Just the other day, I made an egregious faux pas at a friend’s house by jokingly referring to the violent demise of his spouse. In my defense, we had just finished watching the movie seven whose entire theme is about this psychopath who goes around killing people gruesomely and my comment was made while discussing the movie afterwards. The room fell silent and even I could make out that I had committed a blunder. I sure got a earful from Anupa while going home. I also apologized to my friend the next day if I had said something to hurt his feelings.
This incident got me thinking – why are we so touchy about the subject of death in general?

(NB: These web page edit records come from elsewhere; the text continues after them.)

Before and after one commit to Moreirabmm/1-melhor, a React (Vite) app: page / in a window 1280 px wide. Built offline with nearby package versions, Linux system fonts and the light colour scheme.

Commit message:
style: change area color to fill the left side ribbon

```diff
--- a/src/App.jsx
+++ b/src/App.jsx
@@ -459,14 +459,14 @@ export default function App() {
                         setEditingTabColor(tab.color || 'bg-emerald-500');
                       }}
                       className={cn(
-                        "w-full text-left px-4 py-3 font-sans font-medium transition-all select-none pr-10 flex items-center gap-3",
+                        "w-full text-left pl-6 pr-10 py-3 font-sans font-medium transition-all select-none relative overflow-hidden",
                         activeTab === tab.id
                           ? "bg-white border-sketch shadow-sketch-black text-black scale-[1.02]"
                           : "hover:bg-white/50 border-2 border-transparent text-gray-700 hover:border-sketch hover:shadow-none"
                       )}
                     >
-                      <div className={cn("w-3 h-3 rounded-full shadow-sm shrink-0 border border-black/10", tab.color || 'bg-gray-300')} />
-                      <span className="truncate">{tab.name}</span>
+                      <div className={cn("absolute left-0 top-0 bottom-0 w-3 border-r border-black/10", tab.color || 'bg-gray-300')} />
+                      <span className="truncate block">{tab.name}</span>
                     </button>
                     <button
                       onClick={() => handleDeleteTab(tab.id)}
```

Anupa assures me that the hesitancy is pretty widespread and that I’m the anomaly for not minding. Perhaps it has something to do with both my parents being doctors. We discuss death all the time at home. Just the other day, my mother and I were discussing the best way to commit suicide without pain and expense in case my parents get so old and pain ridden than life is just not worth living anymore. In fact, whenever my mother used to go on a trip somewhere, she would pull us aside before leaving and tell us where the important keys and documents were kept just in case she never came back. I have a file in my Google docs which has all these important details so that we don’t have to go into a flap in case someone in the family dies.
So as a person who’s quite comfortable talking about death, I find the tendency to avoid the topic in Indian society pretty puzzling. I mean sure, no one wants a loved one to die. But talking about it won’t cause it to happen. Keeping quiet about it won’t prevent it either. Unless of course it’s a superstition, in which case I understand. We’re all superstitious about something or the other I guess. But if it’s not superstitious, what is it?

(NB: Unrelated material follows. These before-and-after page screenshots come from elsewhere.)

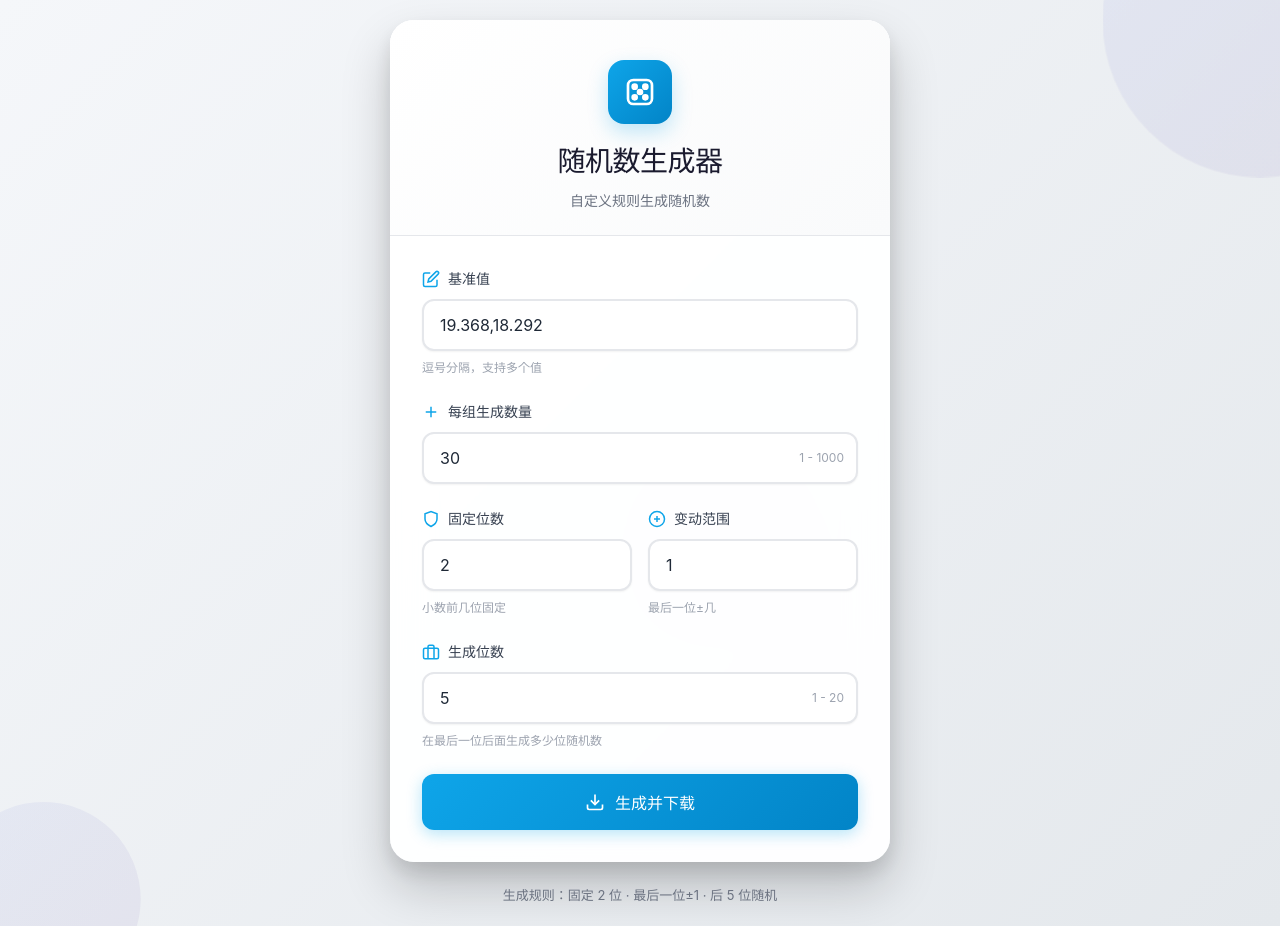
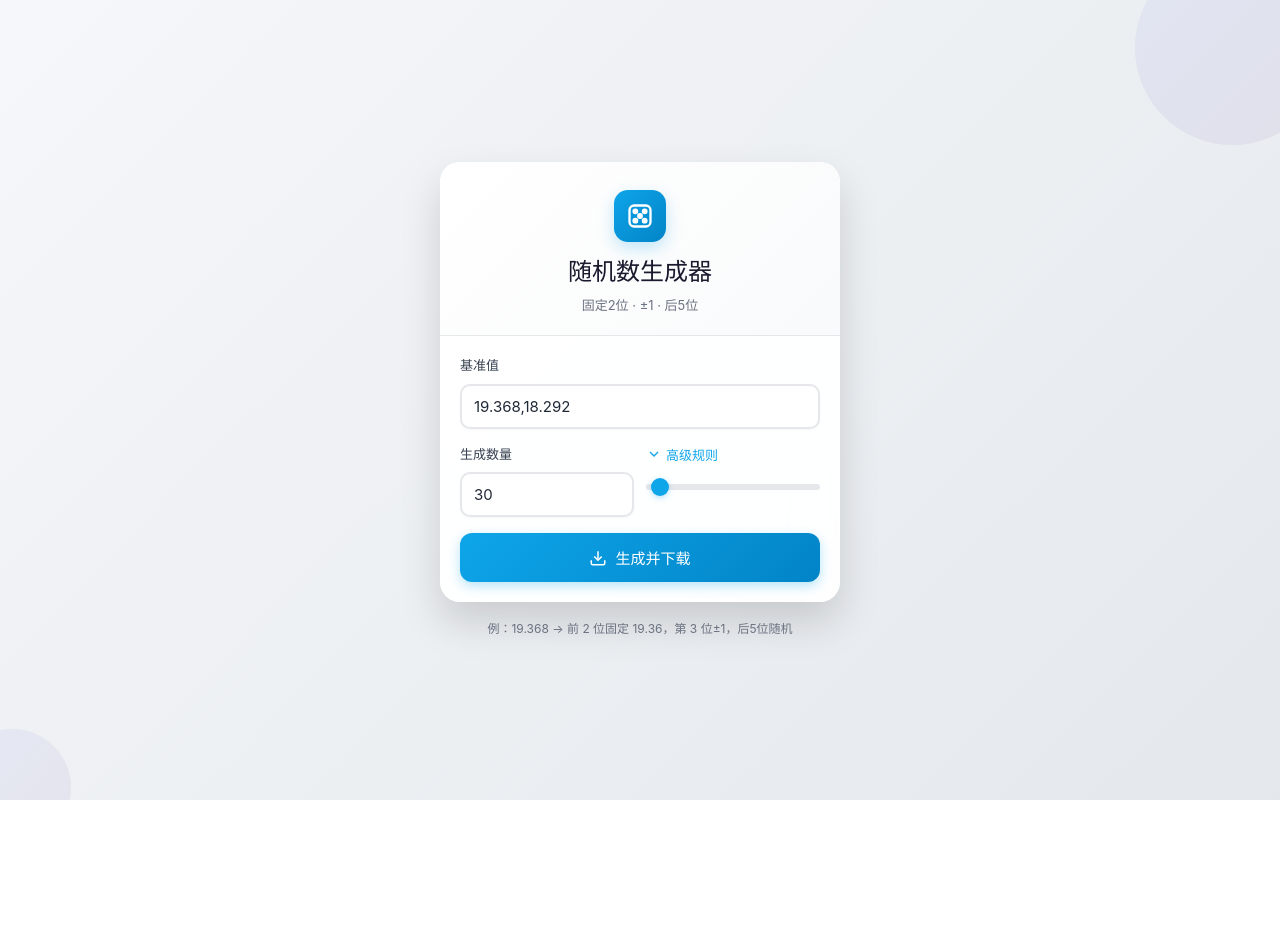
Before and after one commit to AboutThePast/random-generator, a Vue app: page / in a window 1280 px wide. After the commit the page ends 800 px from the top, so only its background shows below. Built offline with nearby package versions, Linux system fonts and the light colour scheme.

Commit message:
style: 优化页面布局减少高度 - 紧凑设计、可折叠高级选项

```diff
--- a/src/App.vue
+++ b/src/App.vue
@@ -8,6 +8,7 @@ const fixedDigits = ref(2)
 const varyRange = ref(1)
 const randomDigits = ref(5)
 const isGenerating = ref(false)
+const showAdvanced = ref(false)
 
 function handleGenerate() {
   isGenerating.value = true
@@ -58,6 +59,10 @@ function handleGenerate() {
     isGenerating.value = false
   }
 }
+
+function toggleAdvanced() {
+  showAdvanced.value = !showAdvanced.value
+}
 </script>
 
 <template>
@@ -65,7 +70,6 @@ function handleGenerate() {
     <div class="background-decoration">
       <div class="circle circle-1"></div>
       <div class="circle circle-2"></div>
-      <div class="circle circle-3"></div>
     </div>
 
     <div class="card">
@@ -81,18 +85,12 @@ function handleGenerate() {
           </svg>
         </div>
         <h1>随机数生成器</h1>
-        <p class="subtitle">自定义规则生成随机数</p>
+        <p class="subtitle">固定{{fixedDigits}}位 · ±{{varyRange}} · 后{{randomDigits}}位</p>
       </div>
 
       <div class="card-body">
         <div class="form-group">
-          <label for="baseValues">
-            <svg class="label-icon" viewBox="0 0 24 24" fill="none" stroke="currentColor" stroke-width="2">
-              <path d="M11 4H4a2 2 0 0 0-2 2v14a2 2 0 0 0 2 2h14a2 2 0 0 0 2-2v-7" />
-              <path d="M18.5 2.5a2.121 2.121 0 0 1 3 3L12 15l-4 1 1-4 9.5-9.5z" />
-            </svg>
-            基准值
-          </label>
+          <label for="baseValues">基准值</label>
           <input
             id="baseValues"
             v-model="baseValuesInput"
@@ -100,18 +98,11 @@ function handleGenerate() {
             placeholder="19.368,18.292"
             class="input-field"
           />
-          <span class="hint">逗号分隔，支持多个值</span>
         </div>
 
-        <div class="form-group">
-          <label for="count">
-            <svg class="label-icon" viewBox="0 0 24 24" fill="none" stroke="currentColor" stroke-width="2">
-              <line x1="12" y1="5" x2="12" y2="19" />
-              <line x1="5" y1="12" x2="19" y2="12" />
-            </svg>
-            每组生成数量
-          </label>
-          <div class="input-with-hint">
+        <div class="form-row">
+          <div class="form-group half">
+            <label for="count">生成数量</label>
             <input
               id="count"
               v-model.number="countPerGroup"
@@ -120,71 +111,66 @@ function handleGenerate() {
               max="1000"
               class="input-field"
             />
-            <span class="range-hint">1 - 1000</span>
+          </div>
+
+          <div class="form-group half">
+            <label>
+              <button type="button" class="advanced-toggle" @click="toggleAdvanced">
+                <svg class="chevron" :class="{ rotated: showAdvanced }" viewBox="0 0 24 24" fill="none" stroke="currentColor" stroke-width="2">
+                  <polyline points="6 9 12 15 18 9" />
+                </svg>
+                高级规则
+              </button>
+            </label>
+            <input
+              v-model.number="countPerGroup"
+              type="range"
+              min="1"
+              max="1000"
+              class="slider-field"
+            />
           </div>
         </div>
 
-        <div class="form-row">
-          <div class="form-group half">
-            <label for="fixedDigits">
-              <svg class="label-icon" viewBox="0 0 24 24" fill="none" stroke="currentColor" stroke-width="2">
-                <path d="M12 22s8-4 8-10V5l-8-3-8 3v7c0 6 8 10 8 10z" />
-              </svg>
-              固定位数
-            </label>
+        <transition name="slide">
+          <div v-if="showAdvanced" class="advanced-row">
+            <div class="form-group third">
+              <label for="fixedDigits">固定位</label>
               <input
                 id="fixedDigits"
                 v-model.number="fixedDigits"
                 type="number"
                 min="0"
                 max="10"
-              class="input-field"
+                class="input-field small"
               />
-            <span class="hint">小数前几位固定</span>
             </div>
 
-          <div class="form-group half">
-            <label for="varyRange">
-              <svg class="label-icon" viewBox="0 0 24 24" fill="none" stroke="currentColor" stroke-width="2">
-                <circle cx="12" cy="12" r="10" />
-                <line x1="12" y1="8" x2="12" y2="16" />
-                <line x1="8" y1="12" x2="16" y2="12" />
-              </svg>
-              变动范围
-            </label>
+            <div class="form-group third">
+              <label for="varyRange">±范围</label>
               <input
                 id="varyRange"
                 v-model.number="varyRange"
                 type="number"
                 min="1"
                 max="9"
-              class="input-field"
+                class="input-field small"
               />
-            <span class="hint">最后一位±几</span>
-          </div>
             </div>
 
-        <div class="form-group">
-          <label for="randomDigits">
-            <svg class="label-icon" viewBox="0 0 24 24" fill="none" stroke="currentColor" stroke-width="2">
-              <rect x="2" y="7" width="20" height="14" rx="2" />
-              <path d="M16 21V5a2 2 0 0 0-2-2h-4a2 2 0 0 0-2 2v16" />
-            </svg>
-            生成位数
-          </label>
-          <div class="input-with-hint">
+            <div class="form-group third">
+              <label for="randomDigits">生成位</label>
               <input
                 id="randomDigits"
                 v-model.number="randomDigits"
                 type="number"
                 min="1"
                 max="20"
-              class="input-field"
+                class="input-field small"
               />
-            <span class="range-hint">1 - 20</span>
             </div>
-          <span class="hint">在最后一位后面生成多少位随机数</span>
           </div>
+        </transition>
 
         <button
           @click="handleGenerate"
@@ -208,7 +194,7 @@ function handleGenerate() {
     </div>
 
     <footer class="footer">
-      <p>生成规则：固定 {{ fixedDigits }} 位 · 最后一位±{{ varyRange }} · 后 {{ randomDigits }} 位随机</p>
+      <p>例：19.368 → 前 2 位固定 19.36，第 3 位±{{varyRange}}，后{{randomDigits}}位随机</p>
     </footer>
   </div>
 </template>
@@ -224,7 +210,7 @@ function handleGenerate() {
   flex-direction: column;
   align-items: center;
   justify-content: center;
-  padding: 20px;
+  padding: 16px;
   position: relative;
   overflow: hidden;
   background: linear-gradient(135deg, #f5f7fa 0%, #e4e8ec 100%);
@@ -245,122 +231,91 @@ function handleGenerate() {
 }
 
 .circle-1 {
-  width: 300px;
-  height: 300px;
-  top: -100px;
-  right: -100px;
-  animation-delay: 0s;
+  width: 200px;
+  height: 200px;
+  top: -60px;
+  right: -60px;
 }
 
 .circle-2 {
-  width: 200px;
-  height: 200px;
-  bottom: -50px;
-  left: -50px;
-  animation-delay: -7s;
-}
-
-.circle-3 {
-  width: 150px;
-  height: 150px;
-  top: 50%;
-  left: 50%;
-  animation-delay: -14s;
+  width: 120px;
+  height: 120px;
+  bottom: -40px;
+  left: -40px;
 }
 
 @keyframes float {
-  0%, 100% {
-    transform: translate(0, 0) scale(1);
-  }
-  25% {
-    transform: translate(30px, -30px) scale(1.05);
-  }
-  50% {
-    transform: translate(-20px, 20px) scale(0.95);
-  }
-  75% {
-    transform: translate(20px, 30px) scale(1.02);
-  }
+  0%, 100% { transform: translate(0, 0) scale(1); }
+  50% { transform: translate(-15px, 15px) scale(0.95); }
 }
 
 .card {
   background: rgba(255, 255, 255, 0.95);
   backdrop-filter: blur(20px);
-  border-radius: 24px;
-  box-shadow:
-    0 25px 50px rgba(0, 0, 0, 0.2),
-    0 10px 20px rgba(0, 0, 0, 0.1),
-    inset 0 1px 0 rgba(255, 255, 255, 0.8);
+  border-radius: 20px;
+  box-shadow: 0 20px 40px rgba(0, 0, 0, 0.15);
   width: 100%;
-  max-width: 500px;
+  max-width: 400px;
   overflow: hidden;
-  animation: slideUp 0.6s ease-out;
+  animation: slideUp 0.5s ease-out;
   position: relative;
   z-index: 1;
 }
 
 @keyframes slideUp {
-  from {
-    opacity: 0;
-    transform: translateY(30px);
-  }
-  to {
-    opacity: 1;
-    transform: translateY(0);
-  }
+  from { opacity: 0; transform: translateY(25px); }
+  to { opacity: 1; transform: translateY(0); }
 }
 
 .card-header {
-  padding: 40px 32px 24px;
+  padding: 28px 24px 20px;
   text-align: center;
   background: linear-gradient(135deg, #ffffff 0%, #f9fafb 100%);
   border-bottom: 1px solid #e5e7eb;
 }
 
 .icon-wrapper {
-  width: 64px;
-  height: 64px;
-  margin: 0 auto 16px;
+  width: 52px;
+  height: 52px;
+  margin: 0 auto 12px;
   background: linear-gradient(135deg, #0ea5e9 0%, #0284c7 100%);
-  border-radius: 16px;
+  border-radius: 14px;
   display: flex;
   align-items: center;
   justify-content: center;
-  box-shadow: 0 8px 20px rgba(14, 165, 233, 0.25);
+  box-shadow: 0 6px 16px rgba(14, 165, 233, 0.25);
 }
 
 .dice-icon {
-  width: 32px;
-  height: 32px;
+  width: 28px;
+  height: 28px;
   color: white;
 }
 
 h1 {
-  font-size: 28px;
+  font-size: 24px;
   font-weight: 700;
   color: #1a1a2e;
-  margin: 0 0 8px 0;
-  letter-spacing: -0.5px;
+  margin: 0 0 6px 0;
 }
 
 .subtitle {
-  font-size: 14px;
+  font-size: 13px;
   color: #6b7280;
   margin: 0;
-  font-weight: 400;
 }
 
 .card-body {
-  padding: 32px;
+  padding: 20px;
 }
 
 .form-group {
-  margin-bottom: 24px;
+  margin-bottom: 16px;
 }
 
 .form-row {
   display: flex;
-  gap: 16px;
+  gap: 12px;
 }
 
 .form-group.half {
@@ -368,33 +323,71 @@ h1 {
   min-width: 0;
 }
 
+.advanced-row {
+  display: flex;
+  gap: 10px;
+  margin-bottom: 16px;
+  padding: 14px;
+  background: #f8fafc;
+  border-radius: 12px;
+}
+
+.form-group.third {
+  flex: 1;
+  min-width: 0;
+  margin-bottom: 0;
+}
+
 label {
   display: flex;
   align-items: center;
-  gap: 8px;
-  font-size: 14px;
+  gap: 6px;
+  font-size: 13px;
   font-weight: 600;
   color: #374151;
-  margin-bottom: 10px;
+  margin-bottom: 8px;
 }
 
-.label-icon {
-  width: 18px;
-  height: 18px;
+.advanced-toggle {
+  display: flex;
+  align-items: center;
+  gap: 4px;
+  background: none;
+  border: none;
+  cursor: pointer;
+  font-size: 13px;
+  font-weight: 600;
   color: #0ea5e9;
+  padding: 0;
+}
+
+.chevron {
+  width: 16px;
+  height: 16px;
+  transition: transform 0.2s;
+}
+
+.chevron.rotated {
+  transform: rotate(180deg);
 }
 
 .input-field {
   width: 100%;
-  padding: 14px 16px;
+  padding: 11px 12px;
   border: 2px solid #e5e7eb;
-  border-radius: 12px;
-  font-size: 16px;
+  border-radius: 10px;
+  font-size: 15px;
   font-family: inherit;
   color: #1f2937;
   background: white;
-  transition: all 0.3s ease;
-  box-shadow: 0 1px 2px rgba(0, 0, 0, 0.05);
+  transition: all 0.25s ease;
+  box-shadow: 0 1px 2px rgba(0, 0, 0, 0.04);
+}
+
+.input-field.small {
+  padding: 11px 8px;
+  font-size: 14px;
+  text-align: center;
 }
 
 .input-field::placeholder {
@@ -404,56 +397,49 @@ label {
 .input-field:focus {
   outline: none;
   border-color: #0ea5e9;
-  box-shadow:
-    0 0 0 4px rgba(14, 165, 233, 0.1),
-    0 4px 12px rgba(14, 165, 233, 0.15);
+  box-shadow: 0 0 0 3px rgba(14, 165, 233, 0.1), 0 3px 10px rgba(14, 165, 233, 0.12);
   transform: translateY(-1px);
 }
 
-.input-field:hover:not(:focus) {
-  border-color: #d1d5db;
+.slider-field {
+  width: 100%;
+  height: 6px;
+  border-radius: 3px;
+  background: #e5e7eb;
+  outline: none;
+  -webkit-appearance: none;
+  margin-top: 6px;
 }
 
-.input-with-hint {
-  position: relative;
-}
-
-.range-hint {
-  position: absolute;
-  right: 14px;
-  top: 50%;
-  transform: translateY(-50%);
-  font-size: 12px;
-  color: #9ca3af;
-  pointer-events: none;
-}
-
-.hint {
-  display: block;
-  margin-top: 8px;
-  font-size: 12px;
-  color: #9ca3af;
+.slider-field::-webkit-slider-thumb {
+  -webkit-appearance: none;
+  width: 18px;
+  height: 18px;
+  border-radius: 50%;
+  background: #0ea5e9;
+  cursor: pointer;
+  box-shadow: 0 2px 6px rgba(14, 165, 233, 0.3);
 }
 
 .generate-btn {
   width: 100%;
-  padding: 16px 24px;
+  padding: 14px 20px;
   background: linear-gradient(135deg, #0ea5e9 0%, #0284c7 100%);
   color: white;
   border: none;
   border-radius: 12px;
-  font-size: 16px;
+  font-size: 15px;
   font-weight: 600;
   cursor: pointer;
   position: relative;
   overflow: hidden;
-  transition: all 0.3s ease;
-  box-shadow: 0 4px 15px rgba(14, 165, 233, 0.3);
+  transition: all 0.25s ease;
+  box-shadow: 0 4px 12px rgba(14, 165, 233, 0.3);
 }
 
 .generate-btn:hover:not(:disabled) {
   transform: translateY(-2px);
-  box-shadow: 0 8px 25px rgba(14, 165, 233, 0.4);
+  box-shadow: 0 6px 20px rgba(14, 165, 233, 0.4);
 }
 
 .generate-btn:active:not(:disabled) {
@@ -469,14 +455,14 @@ label {
   display: flex;
   align-items: center;
   justify-content: center;
-  gap: 10px;
+  gap: 8px;
   position: relative;
   z-index: 1;
 }
 
 .btn-icon {
-  width: 20px;
-  height: 20px;
+  width: 18px;
+  height: 18px;
 }
 
 .spinning {
@@ -484,9 +470,7 @@ label {
 }
 
 @keyframes spin {
-  to {
-    transform: rotate(360deg);
-  }
+  to { transform: rotate(360deg); }
 }
 
 .btn-shine {
@@ -495,12 +479,7 @@ label {
   left: -100%;
   width: 100%;
   height: 100%;
-  background: linear-gradient(
-    90deg,
-    transparent,
-    rgba(255, 255, 255, 0.3),
-    transparent
-  );
+  background: linear-gradient(90deg, transparent, rgba(255, 255, 255, 0.3), transparent);
   transition: left 0.5s ease;
 }
 
@@ -509,10 +488,10 @@ label {
 }
 
 .footer {
-  margin-top: 24px;
+  margin-top: 18px;
   text-align: center;
   color: #6b7280;
-  font-size: 13px;
+  font-size: 12px;
   position: relative;
   z-index: 1;
 }
@@ -521,36 +500,34 @@ label {
   margin: 0;
 }
 
-/* 响应式设计 */
-@media (max-width: 480px) {
-  .app-container {
-    padding: 16px;
+/* 滑动动画 */
+.slide-enter-active,
+.slide-leave-active {
+  transition: all 0.25s ease;
+  overflow: hidden;
 }
 
-  .card-header {
-    padding: 32px 24px 20px;
+.slide-enter-from,
+.slide-leave-to {
+  max-height: 0;
+  opacity: 0;
+  margin-bottom: 0;
 }
 
-  .card-body {
-    padding: 24px;
+.slide-enter-to,
+.slide-leave-from {
+  max-height: 80px;
+  opacity: 1;
 }
 
-  .form-row {
-    flex-direction: column;
-  }
-
-  h1 {
-    font-size: 24px;
-  }
-
-  .icon-wrapper {
-    width: 56px;
-    height: 56px;
-  }
-
-  .dice-icon {
-    width: 28px;
-    height: 28px;
-  }
+/* 响应式 */
+@media (max-width: 480px) {
+  .app-container { padding: 12px; }
+  .card-header { padding: 24px 20px 16px; }
+  .card-body { padding: 16px; }
+  h1 { font-size: 22px; }
+  .icon-wrapper { width: 48px; height: 48px; }
+  .dice-icon { width: 24px; height: 24px; }
+  .advanced-row { flex-wrap: wrap; }
 }
 </style>
```
Also changed, not shown: .omc/state/hud-stdin-cache.json, .omc/state/idle-notif-cooldown.json, .omc/state/sessions/aa264179-577f-40c5-87e5-acf11c89d834/autopilot-state.json, 1 other file (tests, documents, lock files or other folders). Lines whose indentation alone changed are shown as unchanged.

Strangely, I find that it’s Indians who dislike talk of death more than people here in the US for example. It’s strange because Hinduism is arguably a very chill religion when it comes to the final end. Other religions postulate that there’s a final judgement which is pretty scary if you ask me. Hinduism on the other hand simply treats death as shedding your clothes. The soul finds a new body and things go on as usual. Krishna told Arjun not to grieve for loved ones because they’re not really dead.
If anything, it should be the Atheists who hate discussing death because everything literally ends for them. No rebirth, no heaven…nothing. But I’ve met quite a few Atheists who don’t mind discussing their death or the death of others in public. But I don’t know whether it’s a religious thing, or a cultural thing here. Perhaps the problem is philosophical and people feel that since death is a horrible and bad thing, then talking about it is in poor taste.
It’s like the elephant in the room. Every knows it’s there but no one wants to acknowledge it. We all know we’re going to die and everyone we love is going to die and yet we don’t talk about it. This despite that fact that talking about death can be very interesting since it presents concepts such as the soul, mortality, God, the value of life etc. One of the most important distinctions between humans and animals is that we seem to be the only creature who is aware of our own mortality.
Could someone who is more clued into this help me understand this recalcitrance?